I think of high drug costs just like any medication side effect: If it’s intolerable, we need to find you an alternative.

If expense is the reason you’re not taking your medicine, re-engage with your physician and tell them so. Sometimes we can appeal to your insurance company to have expensive medications covered. Other times, we can connect you with resources to allay costs or find the cheapest pharmacies.

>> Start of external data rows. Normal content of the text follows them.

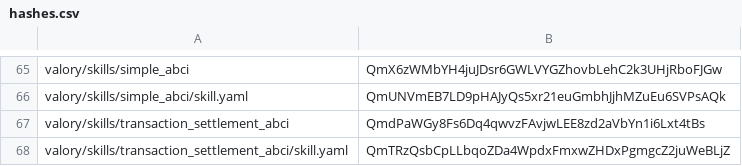
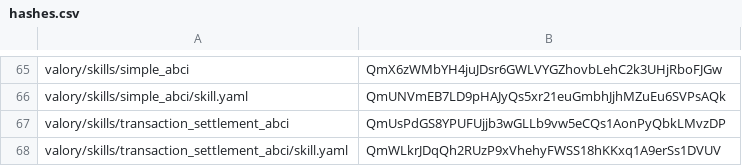
Before and after one commit to w1kke/olas-hello-world, a CSV file: packages/hashes.csv, drawn as a sheet; only a part is shown, gaps mark what is left out.

```diff
--- a/packages/hashes.csv
+++ b/packages/hashes.csv
@@ -66,3 +66,3 @@ valory/skills/simple_abci,QmX6zWMbYH4juJDsr6GWLVYGZhovbLehC2k3UHjRboFJGw
 valory/skills/simple_abci/skill.yaml,QmUNVmEB7LD9pHAJyQs5xr21euGmbhJjhMZuEu6SVPsAQk
-valory/skills/transaction_settlement_abci,QmdPaWGy8Fs6Dq4qwvzFAvjwLEE8zd2aVbYn1i6Lxt4tBs
-valory/skills/transaction_settlement_abci/skill.yaml,QmTRzQsbCpLLbqoZDa4WpdxFmxwZHDxPgmgcZ2juWeBLjZ
+valory/skills/transaction_settlement_abci,QmUsPdGS8YPUFUjjb3wGLLb9vw5eCQs1AonPyQbkLMvzDP
+valory/skills/transaction_settlement_abci/skill.yaml,QmWLkrJDqQh2RUzP9xVhehyFWSS18hKKxq1A9erSs1DVUV
```
Also changed, not shown: 2 other files.
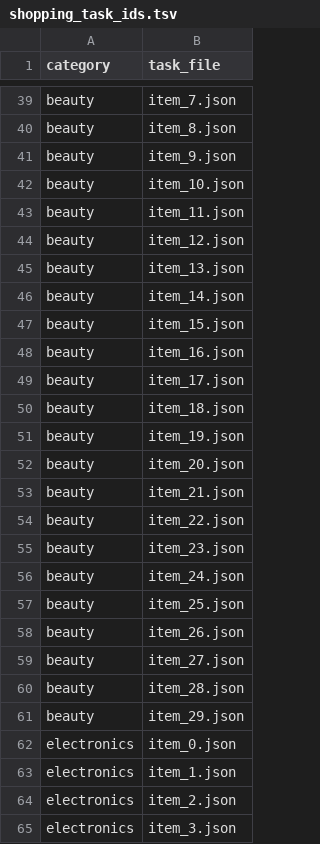
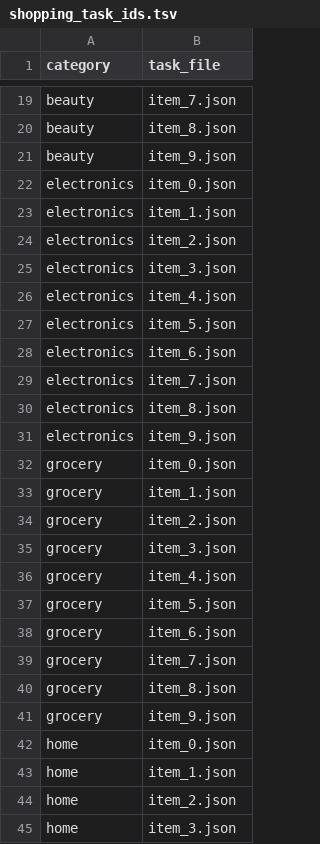
Before and after one commit to memorylake-ai/memorylake-memoryarena-benchmark, a TSV file: eval/queries/shopping_task_ids.tsv, drawn as a sheet; only a part is shown, gaps mark what is left out; the shorter side is filled out with more unchanged rows; the diff covers the shown part only; the diff names each change by its address in the sheet, - before the commit and + after, or states it on an @@ line.

```diff
--- a/eval/queries/shopping_task_ids.tsv
+++ b/eval/queries/shopping_task_ids.tsv
-row 42: beauty | item_10.json
-row 43: beauty | item_11.json
-row 44: beauty | item_12.json
-row 45: beauty | item_13.json
-row 46: beauty | item_14.json
-row 47: beauty | item_15.json
-row 48: beauty | item_16.json
-row 49: beauty | item_17.json
-row 50: beauty | item_18.json
-row 51: beauty | item_19.json
-row 52: beauty | item_20.json
-row 53: beauty | item_21.json
-row 54: beauty | item_22.json
-row 55: beauty | item_23.json
-row 56: beauty | item_24.json
-row 57: beauty | item_25.json
-row 58: beauty | item_26.json
-row 59: beauty | item_27.json
-row 60: beauty | item_28.json
-row 61: beauty | item_29.json
```
Also changed, not shown: 80 removed rows elsewhere in this file, 5 other files.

And here’s a little secret: I hardly ever buy brand-name drugs. If there’s a cheaper generic or drugstore version of the same medication, by all means, get that one instead.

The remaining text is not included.